James Oldham raises a glass;
I grew up in High Wycombe, so I didn’t know much about rock’n’roll -the little I did know came courtesy of Thee Hypnotics (for those not acquainted think a hipper version of all those denim Sub Pop bands like Mudhoney).
Anyway, as far I could tell (the singer Jim Jones went out with my mate’s sister), they only liked two kinds of music – the kind made by the MC5 and the kind made by The Stooges. And I’ll always be grateful for them hooking me onto The Stooges.
Anyone who hears that band for the first time can’t fail to feel the same thrill. The fuzz, the howl, the danger, the melodies, the gleeful (I)dumbness(I) of it all are breathtaking. And for a white, middle class boy from the Home Counties, it was the authentic sound of juvenile delinquency – and it’s never stopped sounding like that ever since.
The reason for writing this of course is that on Tuesday January 6 Ron Asheton was found dead at his home in Ann Arbor – a tremendously sad moment, as he played on the triumvirate of incredible albums The Stooges released between 1969 and 1973 (as well as the forgettable aberration that was 2007’s ‘The Weirdness’) and was at the heart of the nihilistic sound that made them the greatest rock band of all time.

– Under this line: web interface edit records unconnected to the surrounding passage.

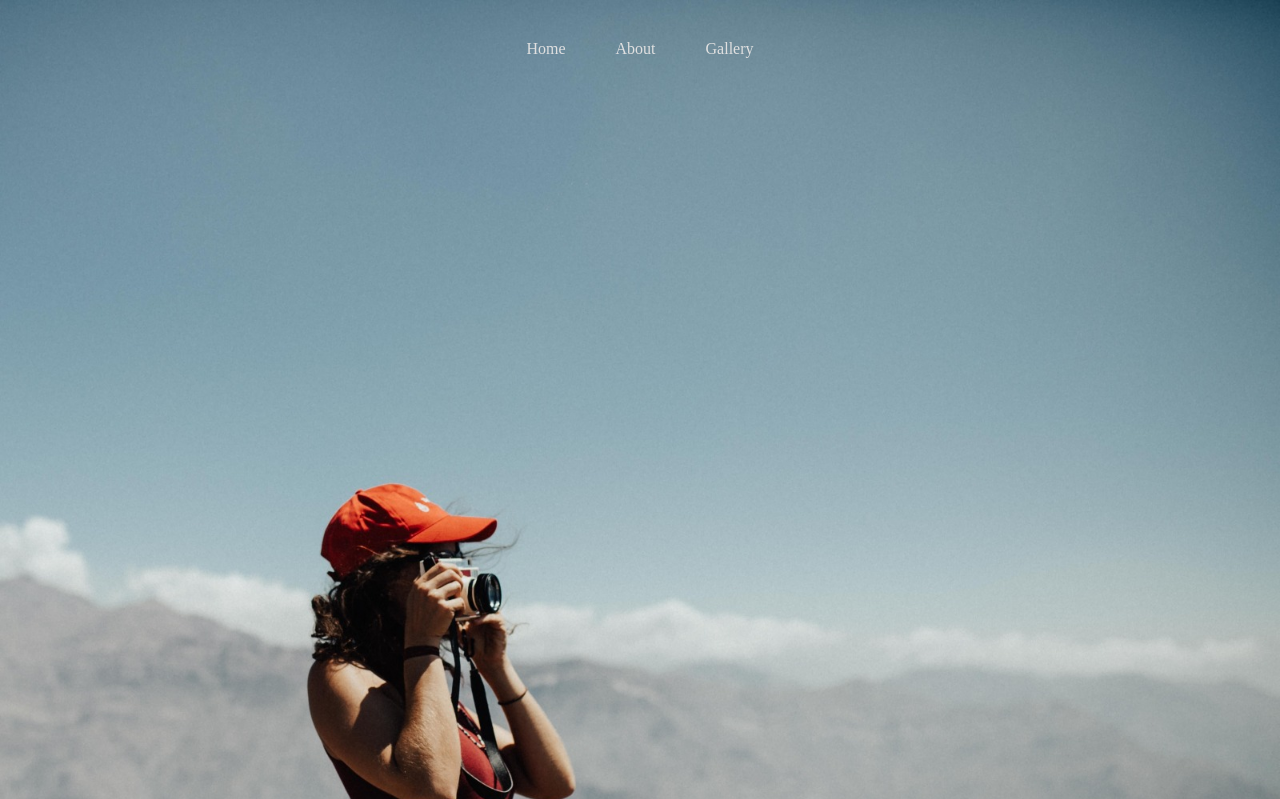
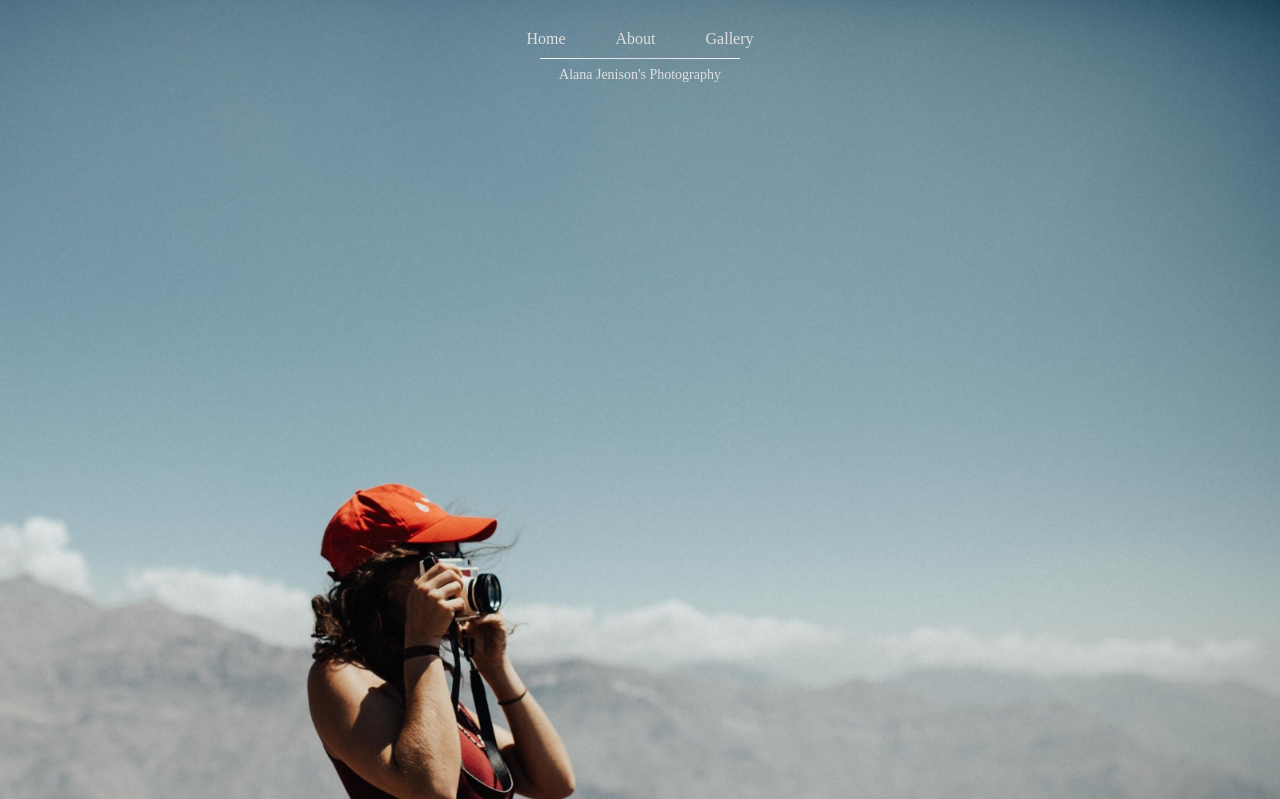
Before and after one commit to eduardoltorres/alana-photography-portfolio, a PHP site: page / in a window 1280 px wide. Shown: the top 799 px of the page. Run offline with PHP 8.4, Linux system fonts and the light colour scheme.

Commit message:
modify navbar

```diff
--- a/assets/css/styles.css
+++ b/assets/css/styles.css
@@ -24,19 +24,36 @@ a {
 header {
   position: absolute;
   display: flex;
-  justify-content: center;
+  flex-direction: column;
+  align-items: center;
   width: 100%;
+  margin-top: 30px;
 }
 
 header nav {
   display: flex;
   justify-content: center;
   width: 100%;
-  margin-top: 40px;
 }
 
 header nav li {
   padding: 0 25px;
+}
+
+hr {
+border: 0;
+width: 200px;
+margin-bottom: 8px;
+margin-top: 10px;
+height: 1px;
+background-image: -webkit-linear-gradient(left, #f0f0f0, #e0e0e0, #f0f0f0);
+background-image: -o-linear-gradient(left, #f0f0f0, #e0e0e0, #f0f0f0);
+background-image: linear-gradient(to right, #f0f0f0, #e0e0e0, #f0f0f0);
+}
+
+header h2 {
+  font-size: 14px;
+  font-weight: 300;
 }
 
 /* Hero Section  */
--- a/index.html
+++ b/index.html
@@ -13,6 +13,8 @@
         <li><a href="#">About</a></li>
         <li><a href="#">Gallery</a></li>
       </nav>
+      <hr>
+      <h2><a href="#">Alana Jenison's Photography</a></h2>
     </header>
 
     <section class="hero">
```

On the first two, their self-titled debut and 1970’s ‘Funhouse’ (my favourites by far), his brutally reductive guitar playing is the real headrush. It sounds like those brief moments of fuzz that Johnny Burnette’s guitarist Paul Burlison peppered his songs with amped up and strung out for eternity.
Probably because he started out as a bassist (that’s what he played when Iggy joined his band The Prime Movers in 1965 prior to the formation of The Stooges) and definitely because they were in a permanent state of ‘O’ mind (ie so stoned they could think of nothing but the letter O), there was no subtlety, nothing extraneous, no real musicianship in his playing, just these rolling sheets of psychedelic metallic melody.
By 1973’s ‘Raw Power’, Asheton had been replaced by the technically superior, and better looking, James Williamson on guitar (he reverted to bass), but it didn’t matter. The brute simplicity of his guitar playing had already laid the foundations for what later became punk.
After The Stooges disbanded following their notorious last ever gig on February 9 1974 at the Michigan Palace, Ashton cut a slightly listless figure as he drifted through a variety of other bands (New Order (not that one), Destroy All Monsters, sideman to J Mascis). For Asheton, The Stooges really were all there was, and Iggy was his best friend (something Iggy himself has already acknowledged in his tribute to him).
The fact that on April 27 2003, the band reunited to play their first gig for over 30 years at Coachella – and then went on to record another album with Steve Albini – meant that finally he got what he wanted. The record might have been dispensable, but the incredible live shows (including the one at Glastonbury) proved that the primal aggression of Asheton’s guitar playing was totally undiminished.
He might be gone now, but the sound he made will always be there. It’s the sound of confusion, the sound of abandon and the sound of teenage boredom. It’s the best sound there is.